◆ WORK REQUIRED
Retype the entries below exactly, and keep every picture out of your version.

(Records drawn from a dataset)
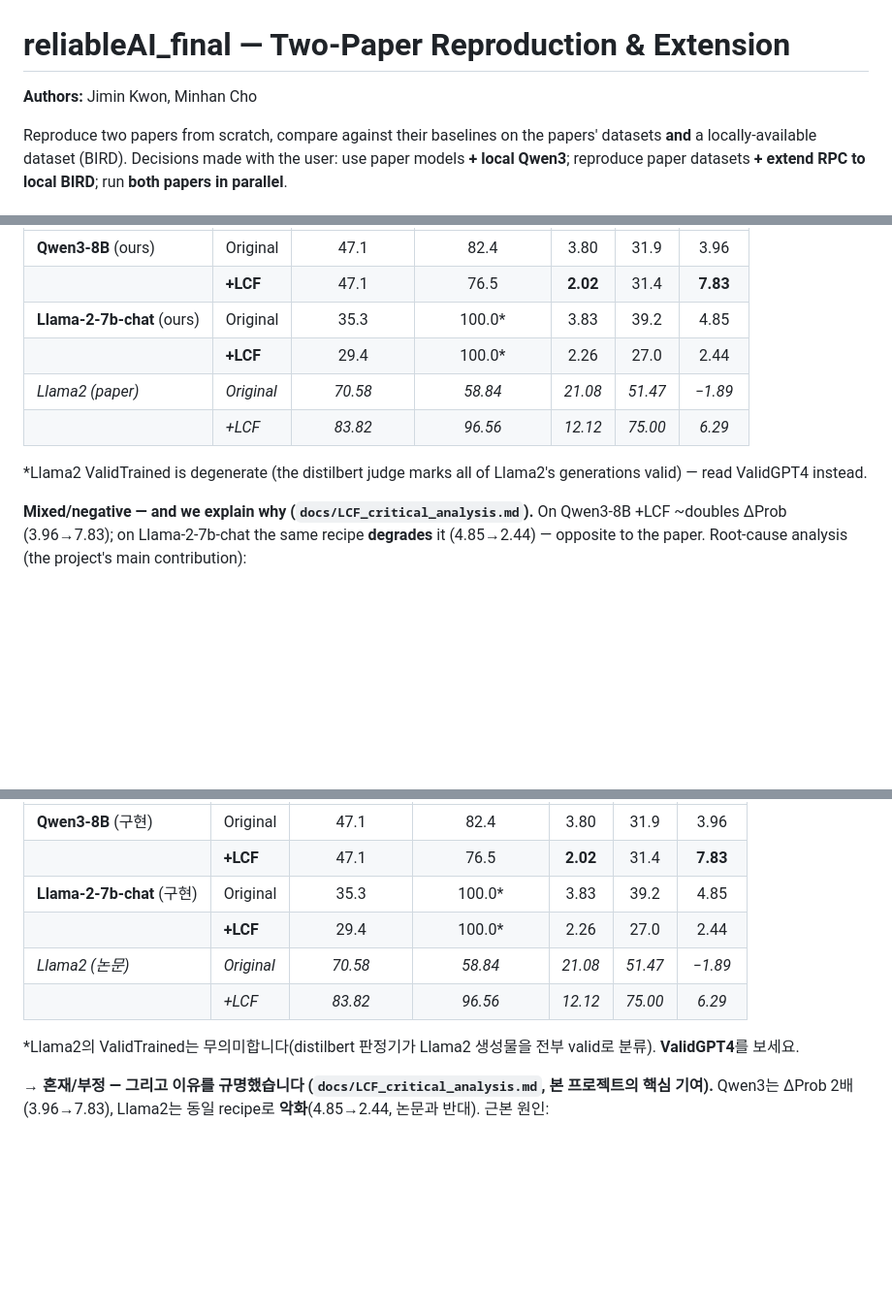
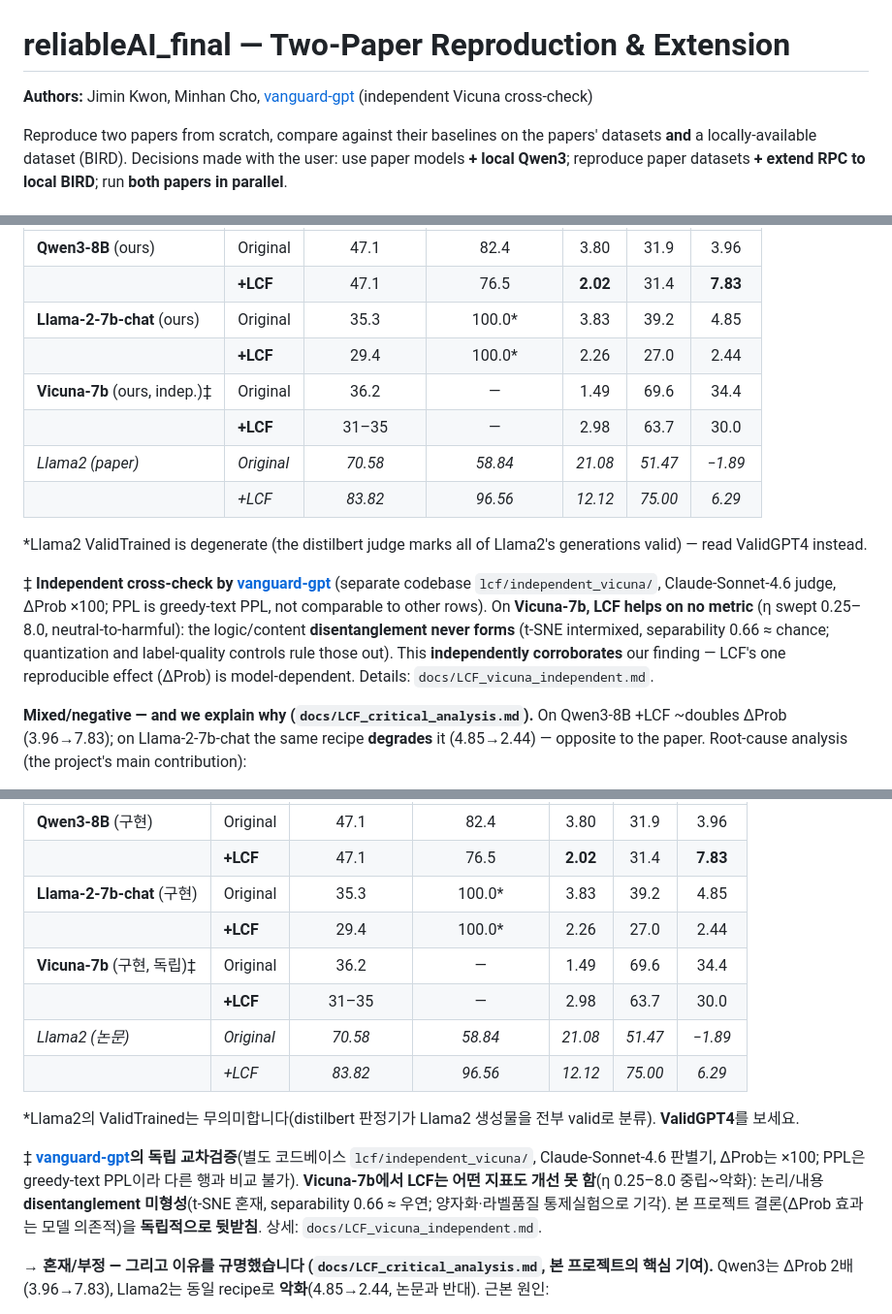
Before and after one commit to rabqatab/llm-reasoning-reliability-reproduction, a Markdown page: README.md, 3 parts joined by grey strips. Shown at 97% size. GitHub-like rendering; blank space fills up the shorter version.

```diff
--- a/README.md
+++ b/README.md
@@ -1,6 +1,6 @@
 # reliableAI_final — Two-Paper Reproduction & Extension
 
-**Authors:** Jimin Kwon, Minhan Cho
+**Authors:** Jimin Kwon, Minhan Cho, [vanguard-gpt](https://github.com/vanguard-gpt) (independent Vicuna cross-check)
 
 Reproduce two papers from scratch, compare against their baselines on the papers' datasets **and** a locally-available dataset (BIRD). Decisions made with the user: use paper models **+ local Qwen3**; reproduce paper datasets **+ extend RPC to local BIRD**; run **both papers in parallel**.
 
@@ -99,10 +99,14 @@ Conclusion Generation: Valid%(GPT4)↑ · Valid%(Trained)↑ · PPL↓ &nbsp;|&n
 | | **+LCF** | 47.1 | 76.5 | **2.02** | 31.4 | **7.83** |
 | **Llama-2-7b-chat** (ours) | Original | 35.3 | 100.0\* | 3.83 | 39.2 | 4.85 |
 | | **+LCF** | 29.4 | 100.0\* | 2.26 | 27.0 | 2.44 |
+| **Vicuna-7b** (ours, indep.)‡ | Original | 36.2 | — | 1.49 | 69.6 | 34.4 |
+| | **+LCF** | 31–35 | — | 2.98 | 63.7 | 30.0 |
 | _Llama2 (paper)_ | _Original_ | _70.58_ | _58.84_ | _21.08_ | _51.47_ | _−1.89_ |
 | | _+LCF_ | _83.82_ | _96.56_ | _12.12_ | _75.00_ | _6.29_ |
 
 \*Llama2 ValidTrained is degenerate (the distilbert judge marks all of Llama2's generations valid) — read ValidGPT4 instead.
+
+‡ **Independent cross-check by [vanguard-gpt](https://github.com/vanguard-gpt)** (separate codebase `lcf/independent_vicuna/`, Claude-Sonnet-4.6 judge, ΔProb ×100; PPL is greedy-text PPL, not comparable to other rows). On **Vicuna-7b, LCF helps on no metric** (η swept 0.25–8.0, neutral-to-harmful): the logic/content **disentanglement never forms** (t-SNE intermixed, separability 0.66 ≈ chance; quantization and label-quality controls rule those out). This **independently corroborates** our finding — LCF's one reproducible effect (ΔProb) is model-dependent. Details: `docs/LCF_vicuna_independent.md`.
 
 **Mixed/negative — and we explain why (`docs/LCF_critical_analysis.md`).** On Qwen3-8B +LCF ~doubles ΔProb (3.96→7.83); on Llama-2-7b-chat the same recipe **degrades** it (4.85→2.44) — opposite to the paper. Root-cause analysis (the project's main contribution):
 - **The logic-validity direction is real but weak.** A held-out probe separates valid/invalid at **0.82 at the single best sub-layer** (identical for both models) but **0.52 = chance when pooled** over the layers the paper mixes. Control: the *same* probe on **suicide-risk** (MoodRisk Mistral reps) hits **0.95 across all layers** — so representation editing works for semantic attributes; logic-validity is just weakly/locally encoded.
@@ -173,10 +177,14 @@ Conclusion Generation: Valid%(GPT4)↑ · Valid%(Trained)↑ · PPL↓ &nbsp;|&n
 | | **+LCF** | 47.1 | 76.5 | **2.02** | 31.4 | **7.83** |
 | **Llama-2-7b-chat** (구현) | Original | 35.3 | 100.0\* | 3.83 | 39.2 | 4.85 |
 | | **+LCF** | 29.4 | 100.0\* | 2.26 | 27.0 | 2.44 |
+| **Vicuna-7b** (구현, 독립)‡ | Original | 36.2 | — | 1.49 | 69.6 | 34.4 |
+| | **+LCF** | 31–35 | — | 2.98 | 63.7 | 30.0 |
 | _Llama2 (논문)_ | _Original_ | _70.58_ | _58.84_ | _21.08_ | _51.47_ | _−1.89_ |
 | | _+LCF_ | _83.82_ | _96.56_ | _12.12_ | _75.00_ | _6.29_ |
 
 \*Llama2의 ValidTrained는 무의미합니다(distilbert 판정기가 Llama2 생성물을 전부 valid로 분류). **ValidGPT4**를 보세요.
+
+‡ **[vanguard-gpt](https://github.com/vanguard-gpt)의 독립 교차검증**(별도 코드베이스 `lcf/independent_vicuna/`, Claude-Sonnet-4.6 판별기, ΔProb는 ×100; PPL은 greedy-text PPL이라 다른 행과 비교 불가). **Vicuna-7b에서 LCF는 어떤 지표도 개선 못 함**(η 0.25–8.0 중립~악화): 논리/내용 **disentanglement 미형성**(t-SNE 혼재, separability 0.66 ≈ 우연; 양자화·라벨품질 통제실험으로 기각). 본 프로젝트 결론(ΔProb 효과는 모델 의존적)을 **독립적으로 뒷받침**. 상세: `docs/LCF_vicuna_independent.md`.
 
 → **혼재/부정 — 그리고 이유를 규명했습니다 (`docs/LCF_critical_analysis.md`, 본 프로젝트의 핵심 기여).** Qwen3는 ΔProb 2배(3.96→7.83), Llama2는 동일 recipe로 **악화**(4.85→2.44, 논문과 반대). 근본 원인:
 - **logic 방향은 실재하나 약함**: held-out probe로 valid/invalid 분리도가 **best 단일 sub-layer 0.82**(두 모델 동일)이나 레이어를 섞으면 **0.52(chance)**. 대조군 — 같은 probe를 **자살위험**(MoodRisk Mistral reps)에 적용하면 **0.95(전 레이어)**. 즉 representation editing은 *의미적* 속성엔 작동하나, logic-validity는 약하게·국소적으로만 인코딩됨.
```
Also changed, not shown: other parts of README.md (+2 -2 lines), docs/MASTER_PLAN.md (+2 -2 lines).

◆ TASK ANSWER
Before and after one commit to rabqatab/llm-reasoning-reliability-reproduction, a Markdown page: README.md, 3 parts joined by grey strips. Shown at 97% size. GitHub-like rendering; blank space fills up the shorter version.

```diff
--- a/README.md
+++ b/README.md
@@ -1,6 +1,6 @@
 # reliableAI_final — Two-Paper Reproduction & Extension
 
-**Authors:** Jimin Kwon, Minhan Cho
+**Authors:** Jimin Kwon, Minhan Cho, [vanguard-gpt](https://github.com/vanguard-gpt) (independent Vicuna cross-check)
 
 Reproduce two papers from scratch, compare against their baselines on the papers' datasets **and** a locally-available dataset (BIRD). Decisions made with the user: use paper models **+ local Qwen3**; reproduce paper datasets **+ extend RPC to local BIRD**; run **both papers in parallel**.
 
@@ -99,10 +99,14 @@ Conclusion Generation: Valid%(GPT4)↑ · Valid%(Trained)↑ · PPL↓ &nbsp;|&n
 | | **+LCF** | 47.1 | 76.5 | **2.02** | 31.4 | **7.83** |
 | **Llama-2-7b-chat** (ours) | Original | 35.3 | 100.0\* | 3.83 | 39.2 | 4.85 |
 | | **+LCF** | 29.4 | 100.0\* | 2.26 | 27.0 | 2.44 |
+| **Vicuna-7b** (ours, indep.)‡ | Original | 36.2 | — | 1.49 | 69.6 | 34.4 |
+| | **+LCF** | 31–35 | — | 2.98 | 63.7 | 30.0 |
 | _Llama2 (paper)_ | _Original_ | _70.58_ | _58.84_ | _21.08_ | _51.47_ | _−1.89_ |
 | | _+LCF_ | _83.82_ | _96.56_ | _12.12_ | _75.00_ | _6.29_ |
 
 \*Llama2 ValidTrained is degenerate (the distilbert judge marks all of Llama2's generations valid) — read ValidGPT4 instead.
+
+‡ **Independent cross-check by [vanguard-gpt](https://github.com/vanguard-gpt)** (separate codebase `lcf/independent_vicuna/`, Claude-Sonnet-4.6 judge, ΔProb ×100; PPL is greedy-text PPL, not comparable to other rows). On **Vicuna-7b, LCF helps on no metric** (η swept 0.25–8.0, neutral-to-harmful): the logic/content **disentanglement never forms** (t-SNE intermixed, separability 0.66 ≈ chance; quantization and label-quality controls rule those out). This **independently corroborates** our finding — LCF's one reproducible effect (ΔProb) is model-dependent. Details: `docs/LCF_vicuna_independent.md`.
 
 **Mixed/negative — and we explain why (`docs/LCF_critical_analysis.md`).** On Qwen3-8B +LCF ~doubles ΔProb (3.96→7.83); on Llama-2-7b-chat the same recipe **degrades** it (4.85→2.44) — opposite to the paper. Root-cause analysis (the project's main contribution):
 - **The logic-validity direction is real but weak.** A held-out probe separates valid/invalid at **0.82 at the single best sub-layer** (identical for both models) but **0.52 = chance when pooled** over the layers the paper mixes. Control: the *same* probe on **suicide-risk** (MoodRisk Mistral reps) hits **0.95 across all layers** — so representation editing works for semantic attributes; logic-validity is just weakly/locally encoded.
@@ -173,10 +177,14 @@ Conclusion Generation: Valid%(GPT4)↑ · Valid%(Trained)↑ · PPL↓ &nbsp;|&n
 | | **+LCF** | 47.1 | 76.5 | **2.02** | 31.4 | **7.83** |
 | **Llama-2-7b-chat** (구현) | Original | 35.3 | 100.0\* | 3.83 | 39.2 | 4.85 |
 | | **+LCF** | 29.4 | 100.0\* | 2.26 | 27.0 | 2.44 |
+| **Vicuna-7b** (구현, 독립)‡ | Original | 36.2 | — | 1.49 | 69.6 | 34.4 |
+| | **+LCF** | 31–35 | — | 2.98 | 63.7 | 30.0 |
 | _Llama2 (논문)_ | _Original_ | _70.58_ | _58.84_ | _21.08_ | _51.47_ | _−1.89_ |
 | | _+LCF_ | _83.82_ | _96.56_ | _12.12_ | _75.00_ | _6.29_ |
 
 \*Llama2의 ValidTrained는 무의미합니다(distilbert 판정기가 Llama2 생성물을 전부 valid로 분류). **ValidGPT4**를 보세요.
+
+‡ **[vanguard-gpt](https://github.com/vanguard-gpt)의 독립 교차검증**(별도 코드베이스 `lcf/independent_vicuna/`, Claude-Sonnet-4.6 판별기, ΔProb는 ×100; PPL은 greedy-text PPL이라 다른 행과 비교 불가). **Vicuna-7b에서 LCF는 어떤 지표도 개선 못 함**(η 0.25–8.0 중립~악화): 논리/내용 **disentanglement 미형성**(t-SNE 혼재, separability 0.66 ≈ 우연; 양자화·라벨품질 통제실험으로 기각). 본 프로젝트 결론(ΔProb 효과는 모델 의존적)을 **독립적으로 뒷받침**. 상세: `docs/LCF_vicuna_independent.md`.
 
 → **혼재/부정 — 그리고 이유를 규명했습니다 (`docs/LCF_critical_analysis.md`, 본 프로젝트의 핵심 기여).** Qwen3는 ΔProb 2배(3.96→7.83), Llama2는 동일 recipe로 **악화**(4.85→2.44, 논문과 반대). 근본 원인:
 - **logic 방향은 실재하나 약함**: held-out probe로 valid/invalid 분리도가 **best 단일 sub-layer 0.82**(두 모델 동일)이나 레이어를 섞으면 **0.52(chance)**. 대조군 — 같은 probe를 **자살위험**(MoodRisk Mistral reps)에 적용하면 **0.95(전 레이어)**. 즉 representation editing은 *의미적* 속성엔 작동하나, logic-validity는 약하게·국소적으로만 인코딩됨.
```
Also changed, not shown: other parts of README.md (+2 -2 lines), docs/MASTER_PLAN.md (+2 -2 lines).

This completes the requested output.